Start of RECORDS FOR THE EXERCISE

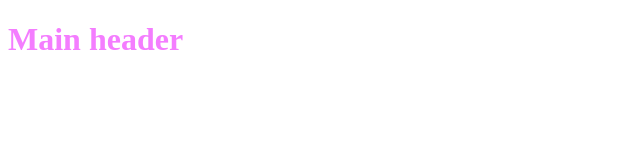
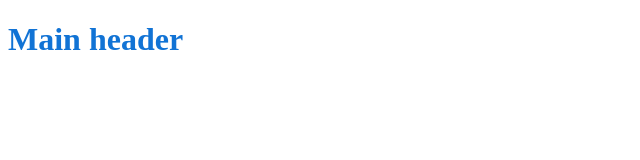
Before and after one commit to mxmilyasov/sass-simple, a plain HTML site: page index.html in a window 1280 px wide. Shown: the whole page, without its empty margins (0-640 px from the left). Drawn offline with Linux system fonts and the light colour scheme.

Commit message:
Deploying to gh-pages

```diff
--- a/styles/style.css
+++ b/styles/style.css
@@ -1,5 +1,5 @@
 h1 {
-  color: rgb(244, 125, 255);
+  color: rgb(17, 115, 213);
 }
 
 /*# sourceMappingURL=style.css.map */
```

End of RECORDS FOR THE EXERCISE

PROBLEM STATEMENT
Take the line holding "Deploying to gh-pages" and the lines after it through the end of the entries. Retype them exactly and add nothing.

WRITTEN RESPONSE
Deploying to gh-pages

```diff
--- a/styles/style.css
+++ b/styles/style.css
@@ -1,5 +1,5 @@
 h1 {
-  color: rgb(244, 125, 255);
+  color: rgb(17, 115, 213);
 }
 
 /*# sourceMappingURL=style.css.map */
```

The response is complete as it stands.